Growth factors and cytokines play an important role in supporting cellular viability of various tissues during development due to their ability to suppress the default cell death program in each cell type. To date, neither the triggering molecule nor the transduction pathway of these default apoptosis programs is understood. In this study, we explored the possibility that cytokine receptors are involved in modulating cytokine withdrawal- induced apoptosis (CWIA) in hematopoietic cells. Expression of the exogenous cytokine receptor common β chain (βc), but not the α chains, accelerated CWIA in multiple cytokine-dependent cell lines. Reduction of the expression level of endogenous βc by antisense transcripts resulted in prolonged survival during cytokine deprivation, suggesting a critical role of βc in modulating CWIA. Fine mapping of the βc subunit revealed that a membrane- proximal cytoplasmic sequence, designated the death enhancement region (DER), was critical to the death acceleration effect of βc. Furthermore, DER accelerated cell death either as a chimeric membrane protein or as a cytosolic protein, suggesting that DER functions independently of the cytokine receptor and membrane anchorage. Cross-linking of the chimeric membrane-bound DER molecules by antibody or of the FK506-binding protein-DER fusion protein by a synthetic dimerizing agent, AP1510, did not abrogate the death acceleration effect. Transient transfection assays further indicated that DER promoted cell death in the absence of serum in the nonhematopoietic 293 cell line. In summary, our data suggest that βc plays an important role in modulating CWIA via an anchorage-independent and aggregation-insensitive mechanism.
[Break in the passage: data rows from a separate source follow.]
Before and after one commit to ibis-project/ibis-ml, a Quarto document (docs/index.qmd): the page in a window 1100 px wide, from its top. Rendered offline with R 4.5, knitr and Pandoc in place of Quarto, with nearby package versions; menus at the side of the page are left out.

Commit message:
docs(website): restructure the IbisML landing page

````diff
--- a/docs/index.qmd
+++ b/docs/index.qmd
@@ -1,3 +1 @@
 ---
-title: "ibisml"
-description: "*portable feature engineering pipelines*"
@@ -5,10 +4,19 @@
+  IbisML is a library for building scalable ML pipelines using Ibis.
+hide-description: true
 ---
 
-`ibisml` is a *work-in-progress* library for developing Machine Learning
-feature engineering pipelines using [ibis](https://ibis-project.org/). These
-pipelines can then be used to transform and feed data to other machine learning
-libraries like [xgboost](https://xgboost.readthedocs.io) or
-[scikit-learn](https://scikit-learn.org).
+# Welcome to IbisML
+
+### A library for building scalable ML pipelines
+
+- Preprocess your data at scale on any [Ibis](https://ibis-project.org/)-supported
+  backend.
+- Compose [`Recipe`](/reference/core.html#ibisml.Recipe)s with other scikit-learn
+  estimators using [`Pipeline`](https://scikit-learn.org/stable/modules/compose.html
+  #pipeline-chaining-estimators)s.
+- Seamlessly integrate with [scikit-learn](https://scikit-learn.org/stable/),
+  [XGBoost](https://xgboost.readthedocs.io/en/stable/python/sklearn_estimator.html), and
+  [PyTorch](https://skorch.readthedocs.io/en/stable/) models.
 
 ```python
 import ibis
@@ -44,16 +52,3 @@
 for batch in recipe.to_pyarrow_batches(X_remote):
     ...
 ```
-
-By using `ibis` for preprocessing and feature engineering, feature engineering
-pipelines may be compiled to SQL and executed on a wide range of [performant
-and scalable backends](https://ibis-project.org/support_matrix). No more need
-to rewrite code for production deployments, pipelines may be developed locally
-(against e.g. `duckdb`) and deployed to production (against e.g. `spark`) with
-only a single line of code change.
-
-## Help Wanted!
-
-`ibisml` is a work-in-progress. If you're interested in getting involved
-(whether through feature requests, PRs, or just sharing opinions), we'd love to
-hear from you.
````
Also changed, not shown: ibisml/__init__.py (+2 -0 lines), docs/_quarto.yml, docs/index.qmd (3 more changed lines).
These findings may facilitate further studies on the signaling pathways of CWIA.
|Number of pages||11|
|Journal||Molecular and Cellular Biology|
|Publication status||Published - Nov 1999|
ASJC Scopus subject areas
- Molecular Biology
- Cell Biology